BRUSSELS - With little discussion and a unanimous vote, Adam Opel AG's supervisory board appointed Gary Cowger as the new chairman of GM's German subsidiary.
The quiet proceedings marked the end of more than a year of internal turbulence and restructuring of GM's European operations.
According to a source at Opel, Opel's unions helped its management get more independence from GM Europe and GM International Operations.
Opel's unions hold 10 of the 20 voting seats on the supervisory board.
They had threatened to block Cowger's appointment, leading to months of talks with executives in Detroit and Zurich.
The unions extracted promises from GM that Opel management will have the resources to improve its products and maintain and strengthen its German identity.
GM Chairman Jack Smith personally met members of the supervisory board during his trip to Europe in April.
He had been worried about the problems at Opel, and he promised in January to spend more time in Europe. Smith agreed to transfer GM International Operations from Zurich to Detroit.
Hans Wilhelm Gaeb, chairman of the Opel supervisory board, hinted at the behind-the-scenes negotiations between Opel and GM when he announced Cowger's ap-pointment.
He called the unanimous vote 'a remarkable act of unity' made possible only because of 'cooperation between GM and its employees.'
Sources said Gaeb led the discussions and acted as a mediator between labor and management.
Rudolf Mueller, chairman of the Opel General Works Council and vice chairman of the supervisory board, praised Jack Smith for taking 'seriously the wishes and concerns expressed by employees.'
He thanked Smith for his personal involvement 'in efforts to improve coordination between Adam Opel AG and GM Europe.'
Cowger, 51, was due to assume the top job on 19 June, the day after Opel's 1997 re-sults were to be released at the annual financial press conference in Frankfurt.
The event would be the final formal appearance for David Herman, 52, who leaves the chairman's post after six years.

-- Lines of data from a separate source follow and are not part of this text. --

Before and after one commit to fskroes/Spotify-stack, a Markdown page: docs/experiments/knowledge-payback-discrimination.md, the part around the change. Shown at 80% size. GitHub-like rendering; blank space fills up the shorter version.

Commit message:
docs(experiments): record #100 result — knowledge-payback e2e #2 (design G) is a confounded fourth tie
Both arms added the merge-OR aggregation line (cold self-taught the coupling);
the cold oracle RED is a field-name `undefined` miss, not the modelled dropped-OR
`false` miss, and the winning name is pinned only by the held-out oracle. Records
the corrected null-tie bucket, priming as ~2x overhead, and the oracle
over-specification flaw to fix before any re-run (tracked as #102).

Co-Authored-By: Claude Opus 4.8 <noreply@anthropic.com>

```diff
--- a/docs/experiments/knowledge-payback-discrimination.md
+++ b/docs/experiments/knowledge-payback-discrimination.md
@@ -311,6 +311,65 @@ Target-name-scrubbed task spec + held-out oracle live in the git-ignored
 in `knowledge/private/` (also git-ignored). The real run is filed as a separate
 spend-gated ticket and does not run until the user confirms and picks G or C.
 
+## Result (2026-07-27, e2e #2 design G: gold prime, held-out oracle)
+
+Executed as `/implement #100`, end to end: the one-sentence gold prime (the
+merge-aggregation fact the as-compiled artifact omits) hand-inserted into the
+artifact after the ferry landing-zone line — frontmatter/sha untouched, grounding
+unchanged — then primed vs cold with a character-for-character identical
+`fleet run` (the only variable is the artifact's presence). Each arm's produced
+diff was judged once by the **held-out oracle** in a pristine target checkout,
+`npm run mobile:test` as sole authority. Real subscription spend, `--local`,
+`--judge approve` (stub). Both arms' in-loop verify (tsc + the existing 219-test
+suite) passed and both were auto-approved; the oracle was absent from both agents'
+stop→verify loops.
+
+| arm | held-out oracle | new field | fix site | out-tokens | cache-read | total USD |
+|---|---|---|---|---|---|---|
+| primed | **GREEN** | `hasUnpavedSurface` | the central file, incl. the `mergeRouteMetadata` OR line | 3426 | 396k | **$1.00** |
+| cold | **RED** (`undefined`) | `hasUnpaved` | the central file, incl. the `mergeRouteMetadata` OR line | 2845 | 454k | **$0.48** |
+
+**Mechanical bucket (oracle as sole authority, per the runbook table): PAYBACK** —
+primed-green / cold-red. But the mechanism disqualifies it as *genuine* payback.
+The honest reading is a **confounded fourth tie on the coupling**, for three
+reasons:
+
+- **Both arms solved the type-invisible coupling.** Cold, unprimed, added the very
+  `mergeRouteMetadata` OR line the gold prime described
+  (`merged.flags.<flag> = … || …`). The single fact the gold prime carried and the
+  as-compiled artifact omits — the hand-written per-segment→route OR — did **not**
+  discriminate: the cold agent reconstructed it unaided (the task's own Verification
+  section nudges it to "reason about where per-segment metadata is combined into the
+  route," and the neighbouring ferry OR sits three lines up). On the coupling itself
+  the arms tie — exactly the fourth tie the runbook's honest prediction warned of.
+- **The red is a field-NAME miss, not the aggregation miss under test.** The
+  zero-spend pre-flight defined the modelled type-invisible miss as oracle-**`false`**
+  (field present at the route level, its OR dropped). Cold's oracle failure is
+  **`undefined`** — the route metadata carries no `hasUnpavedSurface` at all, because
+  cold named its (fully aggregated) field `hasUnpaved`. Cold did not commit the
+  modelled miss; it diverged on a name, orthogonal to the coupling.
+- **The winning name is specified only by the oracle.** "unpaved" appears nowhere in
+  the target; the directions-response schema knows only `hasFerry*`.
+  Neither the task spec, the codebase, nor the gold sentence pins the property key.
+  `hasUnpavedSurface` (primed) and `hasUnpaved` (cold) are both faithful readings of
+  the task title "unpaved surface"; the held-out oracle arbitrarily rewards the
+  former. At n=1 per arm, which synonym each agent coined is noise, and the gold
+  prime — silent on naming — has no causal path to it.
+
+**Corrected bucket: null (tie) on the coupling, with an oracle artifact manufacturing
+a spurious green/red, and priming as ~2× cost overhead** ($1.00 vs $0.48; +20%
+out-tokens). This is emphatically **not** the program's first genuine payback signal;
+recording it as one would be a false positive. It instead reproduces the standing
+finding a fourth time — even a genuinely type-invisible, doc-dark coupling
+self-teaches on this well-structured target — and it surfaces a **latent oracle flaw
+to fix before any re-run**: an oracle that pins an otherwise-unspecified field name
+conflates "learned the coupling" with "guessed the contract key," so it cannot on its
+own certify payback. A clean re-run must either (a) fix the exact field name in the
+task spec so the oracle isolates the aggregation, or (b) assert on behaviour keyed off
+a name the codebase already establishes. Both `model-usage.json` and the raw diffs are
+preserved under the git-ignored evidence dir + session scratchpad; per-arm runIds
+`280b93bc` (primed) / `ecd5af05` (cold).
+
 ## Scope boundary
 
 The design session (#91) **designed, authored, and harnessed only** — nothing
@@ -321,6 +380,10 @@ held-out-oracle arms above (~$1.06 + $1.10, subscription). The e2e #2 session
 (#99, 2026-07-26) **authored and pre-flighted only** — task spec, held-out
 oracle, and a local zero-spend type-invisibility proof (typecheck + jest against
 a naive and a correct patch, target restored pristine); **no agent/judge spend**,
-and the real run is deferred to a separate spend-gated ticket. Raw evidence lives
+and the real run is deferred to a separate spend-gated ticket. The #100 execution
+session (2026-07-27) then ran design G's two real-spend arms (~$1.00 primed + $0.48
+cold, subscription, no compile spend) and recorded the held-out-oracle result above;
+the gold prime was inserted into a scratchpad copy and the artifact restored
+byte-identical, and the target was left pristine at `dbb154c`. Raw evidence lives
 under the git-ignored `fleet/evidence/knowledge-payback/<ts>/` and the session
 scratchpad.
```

Herman will move to Moscow to become a GM corporate vice president for Russia and all the markets of the former Soviet Union.